Packet switching, in short, is a method to deliver data across a computer network connection. The impact of packet switching cannot be understated, as it essentially makes today’s Internet function.
Looking to the future, packet switching is on the precipice of impacting and disrupting another technology — storage — which is gaining more and more attention in the enterprise as the amount of digital data that needs to be stored grows exponentially.
Over the past few years, the nature of data that needs to be stored has changed from smaller files and structured applications to larger, digital content, media and imaging. In addition to this change in data type, there is simply more data than there used to be: IDC estimated that the digital universe exceeded more than 281 exabytes in 2007 and will grow tenfold by 2011. This rapid data growth means major management and storage headaches for larger enterprises. The more data — and the more large data — there is, the more important efficient storage becomes.
What’s the aspirin for this ever-present problem? Look to packet switching slices of virtualized data — also known as “information dispersal” — to revolutionize the way that digital content is stored and delivered.
Expect RAID to Fade
The architecture of storage hasn’t changed in 50 years in terms of storing full copies of data. Replicating data is not suited practically or economically for rich digital media because of the high overhead of maintaining duplicate files. As a result, many organizations today are just “playing the odds” that they will not lose critical digital assets because it’s just too expensive to adequately protect them. In many cases, the odds have not been kind. In fact, Privacyrights.org lists more than 250 announced security breaches since 2004 alone.

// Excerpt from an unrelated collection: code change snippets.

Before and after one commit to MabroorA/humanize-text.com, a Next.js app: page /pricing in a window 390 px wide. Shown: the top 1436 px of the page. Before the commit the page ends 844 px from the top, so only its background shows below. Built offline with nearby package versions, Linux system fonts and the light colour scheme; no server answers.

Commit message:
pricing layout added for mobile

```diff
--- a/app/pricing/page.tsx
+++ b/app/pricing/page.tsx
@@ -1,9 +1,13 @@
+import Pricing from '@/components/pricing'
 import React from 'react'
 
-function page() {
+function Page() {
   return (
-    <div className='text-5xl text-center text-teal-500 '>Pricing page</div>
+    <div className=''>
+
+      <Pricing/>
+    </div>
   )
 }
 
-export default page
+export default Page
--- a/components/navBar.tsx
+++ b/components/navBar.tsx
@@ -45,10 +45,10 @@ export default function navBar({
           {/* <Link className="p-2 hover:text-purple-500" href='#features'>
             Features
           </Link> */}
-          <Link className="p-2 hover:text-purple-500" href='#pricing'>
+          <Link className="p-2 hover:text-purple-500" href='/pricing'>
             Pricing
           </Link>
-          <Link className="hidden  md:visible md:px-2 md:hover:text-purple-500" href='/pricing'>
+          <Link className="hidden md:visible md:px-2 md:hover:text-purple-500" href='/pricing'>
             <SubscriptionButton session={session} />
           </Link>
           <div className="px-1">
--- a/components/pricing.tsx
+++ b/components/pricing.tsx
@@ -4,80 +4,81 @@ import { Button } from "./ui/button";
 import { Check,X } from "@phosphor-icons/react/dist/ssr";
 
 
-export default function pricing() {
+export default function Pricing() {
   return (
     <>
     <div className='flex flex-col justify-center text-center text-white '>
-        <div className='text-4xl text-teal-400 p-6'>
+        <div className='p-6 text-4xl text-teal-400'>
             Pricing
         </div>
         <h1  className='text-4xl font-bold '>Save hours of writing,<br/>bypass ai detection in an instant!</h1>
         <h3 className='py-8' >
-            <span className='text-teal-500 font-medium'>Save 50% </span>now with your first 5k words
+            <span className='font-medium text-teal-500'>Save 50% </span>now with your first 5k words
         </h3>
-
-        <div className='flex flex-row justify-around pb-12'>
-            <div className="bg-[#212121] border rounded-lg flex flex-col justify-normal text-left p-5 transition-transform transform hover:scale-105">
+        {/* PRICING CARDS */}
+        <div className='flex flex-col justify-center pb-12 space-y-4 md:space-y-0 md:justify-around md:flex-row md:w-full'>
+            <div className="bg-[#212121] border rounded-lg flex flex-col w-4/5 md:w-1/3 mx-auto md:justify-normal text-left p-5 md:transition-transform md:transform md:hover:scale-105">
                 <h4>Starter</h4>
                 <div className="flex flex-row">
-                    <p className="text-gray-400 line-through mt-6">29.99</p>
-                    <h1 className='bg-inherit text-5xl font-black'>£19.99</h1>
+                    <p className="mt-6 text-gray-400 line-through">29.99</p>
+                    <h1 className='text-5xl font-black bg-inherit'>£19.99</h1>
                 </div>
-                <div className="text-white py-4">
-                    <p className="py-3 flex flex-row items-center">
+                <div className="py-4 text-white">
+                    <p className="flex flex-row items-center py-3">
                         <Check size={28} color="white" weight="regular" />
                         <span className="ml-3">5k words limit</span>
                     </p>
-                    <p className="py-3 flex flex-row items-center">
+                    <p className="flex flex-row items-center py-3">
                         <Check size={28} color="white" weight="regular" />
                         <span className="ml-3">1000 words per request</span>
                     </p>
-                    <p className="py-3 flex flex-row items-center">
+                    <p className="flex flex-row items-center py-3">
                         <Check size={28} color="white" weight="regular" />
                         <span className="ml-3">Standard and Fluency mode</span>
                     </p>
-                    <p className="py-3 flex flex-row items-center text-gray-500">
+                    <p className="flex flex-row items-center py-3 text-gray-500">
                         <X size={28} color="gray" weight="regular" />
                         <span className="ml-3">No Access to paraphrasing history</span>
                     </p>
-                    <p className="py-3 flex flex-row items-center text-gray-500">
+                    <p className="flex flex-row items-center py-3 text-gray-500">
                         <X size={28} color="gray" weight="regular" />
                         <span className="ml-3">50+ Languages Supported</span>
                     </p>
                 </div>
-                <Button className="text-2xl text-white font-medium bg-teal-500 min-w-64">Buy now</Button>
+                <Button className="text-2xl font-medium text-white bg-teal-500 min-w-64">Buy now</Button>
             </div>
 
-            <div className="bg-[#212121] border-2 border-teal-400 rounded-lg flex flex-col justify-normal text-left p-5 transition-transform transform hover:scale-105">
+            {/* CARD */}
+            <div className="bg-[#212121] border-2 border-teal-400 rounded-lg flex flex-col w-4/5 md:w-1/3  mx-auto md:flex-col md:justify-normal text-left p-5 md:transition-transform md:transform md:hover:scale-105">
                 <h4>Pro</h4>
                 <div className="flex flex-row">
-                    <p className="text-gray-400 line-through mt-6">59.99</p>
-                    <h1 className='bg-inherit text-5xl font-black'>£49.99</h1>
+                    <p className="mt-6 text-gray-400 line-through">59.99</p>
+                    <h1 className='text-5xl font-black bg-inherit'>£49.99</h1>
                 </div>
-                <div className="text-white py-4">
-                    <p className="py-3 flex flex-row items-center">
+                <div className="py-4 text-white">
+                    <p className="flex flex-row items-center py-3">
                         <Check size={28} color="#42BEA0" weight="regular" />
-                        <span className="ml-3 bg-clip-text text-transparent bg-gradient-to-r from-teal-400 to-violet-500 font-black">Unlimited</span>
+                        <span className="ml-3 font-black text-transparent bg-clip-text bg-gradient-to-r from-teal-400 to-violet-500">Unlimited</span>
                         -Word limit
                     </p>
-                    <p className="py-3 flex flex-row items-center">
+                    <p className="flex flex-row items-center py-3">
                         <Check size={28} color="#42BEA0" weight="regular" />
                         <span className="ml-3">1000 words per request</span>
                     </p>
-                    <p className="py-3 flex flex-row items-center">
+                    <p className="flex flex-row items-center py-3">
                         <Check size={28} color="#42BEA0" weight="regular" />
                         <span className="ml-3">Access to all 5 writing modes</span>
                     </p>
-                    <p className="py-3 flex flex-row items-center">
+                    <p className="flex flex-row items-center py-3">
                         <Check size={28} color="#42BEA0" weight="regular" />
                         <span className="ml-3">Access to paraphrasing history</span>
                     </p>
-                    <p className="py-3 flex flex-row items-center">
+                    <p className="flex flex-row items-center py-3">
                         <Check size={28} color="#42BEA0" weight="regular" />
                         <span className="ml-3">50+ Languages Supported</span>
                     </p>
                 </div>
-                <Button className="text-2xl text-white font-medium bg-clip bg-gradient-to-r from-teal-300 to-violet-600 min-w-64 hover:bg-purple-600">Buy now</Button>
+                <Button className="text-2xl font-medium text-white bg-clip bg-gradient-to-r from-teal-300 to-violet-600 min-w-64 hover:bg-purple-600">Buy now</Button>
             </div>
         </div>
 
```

As a result, it’s likely that storage technologies based on replication — specifically RAID (Redundant Array of Inexpensive Disks) — will see significant declines in popularity over the coming years. Why? Because RAID is mathematically reaching a breaking point based on one-terabyte drives. RAID 6, based on parity, cannot recover from more than two simultaneous failures, or two failures and a bit rate error.
Typical SATA (Serial Advanced Technology Attachment) drives have a published bit rate error (BRE) of 1014, meaning once every 100,000,000,000,000 bits, there will be a bit that is unrecoverable. Although this failure rate seems insignificant, when reading 100 terabytes (note, 100 terabytes is 1014 bits), it is nearly certain there will be an unreadable bit, and if this read happens to be during a rebuild, data will be lost.

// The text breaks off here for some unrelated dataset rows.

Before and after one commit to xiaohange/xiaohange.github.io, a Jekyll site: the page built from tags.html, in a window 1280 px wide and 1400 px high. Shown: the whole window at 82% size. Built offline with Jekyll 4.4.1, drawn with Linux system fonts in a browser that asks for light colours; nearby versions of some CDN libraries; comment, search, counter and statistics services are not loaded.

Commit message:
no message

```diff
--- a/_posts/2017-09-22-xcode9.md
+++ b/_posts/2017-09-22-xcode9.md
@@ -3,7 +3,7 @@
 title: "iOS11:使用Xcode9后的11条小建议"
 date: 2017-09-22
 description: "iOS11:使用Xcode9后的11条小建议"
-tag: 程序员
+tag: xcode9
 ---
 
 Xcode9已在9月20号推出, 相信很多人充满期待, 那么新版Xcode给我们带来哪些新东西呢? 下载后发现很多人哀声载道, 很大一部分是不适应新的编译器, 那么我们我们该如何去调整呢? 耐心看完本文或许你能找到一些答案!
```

What Is Information Dispersal?
Think of “Willy Wonka & the Chocolate Factory,” where the character Mike Teavee is transferred across a room in bits from real-life into TV-life. Information dispersal is similar. Dispersal involves slicing data into pieces too small to be useful on their own and distributing the sliced pieces to multiple storage nodes on a network of local or remote servers. Unlike the boy in the movie who comes out shrunken after transmission, data retrieved using information dispersal is always bit perfect — data is accessed exactly as it was stored.

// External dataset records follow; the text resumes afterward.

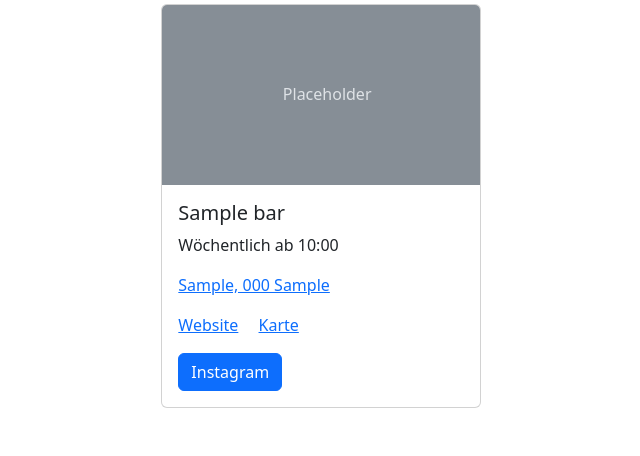
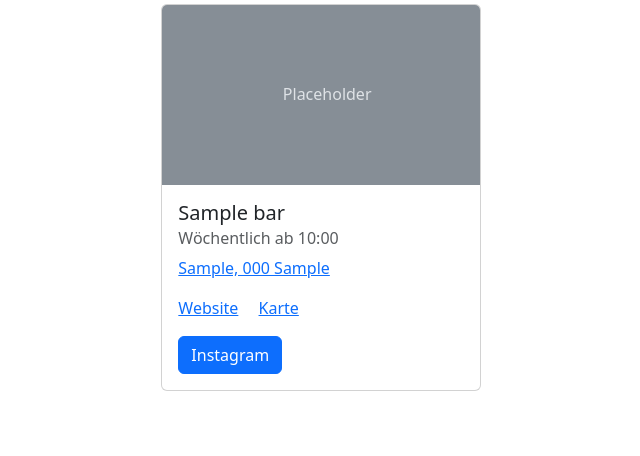
Before and after one commit to studi-bars/website, a Django app: page / in a window 1280 px wide. Shown: the part 745-1201 px from the top of the page, without its empty margins (64-704 px from the left). After the commit the page ends 1136 px from the top, so only its background shows below. Run offline with Django 5.2, Linux system fonts and the light colour scheme; tables that the repository leaves empty hold one stand-in row (values such as "Sample post"); some libraries are stand-ins or nearby versions.

Commit message:
Format opening hours differently

```diff
--- a/main/templates/main/main.html
+++ b/main/templates/main/main.html
@@ -55,14 +55,14 @@
                             </svg>
                             <div class="card-body">
                                 <h5 class="card-title">{{ bar.name }}</h5>
-                                <p class="card-text">
+                                <h6 class="card-subtitle mb-2 text-body-secondary">
                                     {% if bar.open == 1 %}
                                         Wöchentlich
                                     {% else %}
                                         Jeden 1./3./5. {{ day.0 }}
                                     {% endif %}
                                     ab {{ bar.start_time }}
-                                </p>
+                                </h6>
                                 <p class="card-text">
                                     <a target="_blank" href="https://maps.google.com/?q={{ bar.name }}, {{ bar.street }}, {{ bar.zip_code }} {{ bar.city }}">{{ bar.street }}, {{ bar.zip_code }} {{ bar.city }}</a>
                                 </p>
```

How did this simple but game-changing idea of digital storage get life in the first place?
A quick anecdote: A few years ago, I was looking for a safe, effective way to store my personal data — nearly 30 GB (equivalent to a library of more than 22,000 books) of music, photos and documents that I had been meaning to organize for years. Fortunately, I found a gem in my readings of early encryption strategies: Cryptographers kept information secure by dividing it into pieces and dispersing it. Combining that gem with a little research into a high-performance variant of Reed-Solomon coding, I came up with information dispersal algorithms that allow for scalability in the same way the Internet was architected to scale. (Also of note: Similar mathematical methods are the basis of digital mobile telephony).
One of the most important benefits of storage via information dispersal is its tolerance of multiple failures of hardware, locations or administrators, while still keeping data secure. That’s because each individual slice contains too little information to be useful, but any threshold of the slices can be used to perfectly recreate the original data. Also, because this approach does not make copies of data, it reduces the amount of storage space required for high availability storage, saving money on expensive recurring capital expenditures. By virtualizing data at the bit level, information dispersal disassociates storage from hardware, enabling centuries-long storage.
Beyond Storage: How Information Dispersal Affects Content Delivery
While information dispersal radically affects how storage is viewed, it also radically affects the delivery of digital content. While today’s content delivery networks (CDNs) cannot dynamically switch networks if they slow down during delivery, dispersal can — at a pace of thousands of times per second — in order to optimize content routing for efficiencies and speed.
Consider Chicago’s Museum of Broadcast Communications (MBC), a nonprofit that collects, preserves and presents more than 100,000 hours of historic and contemporary radio and television content. Unable to afford sophisticated CDN systems, MBC — using informational dispersal techniques — saves money and physical space without sacrificing performance or scalability for their end users. To see how smooth the videos play, go here, register for a free account, and pull up a classic show like the first ever-episode of “The Late Show with David Letterman.”
In conclusion, just as packet-switching networks enabled data communications to scale via the Internet, dispersed storage will enable organizations to cost-effectively scale without the bandwidth overhead and additional capacity required with a copy-based storage system. It just goes to show you, even in a seemingly mature technology like storage, innovation continues to win the day.
Chris Gladwin is CEO of Cleversafe, a storage technology vendor based in Chicago.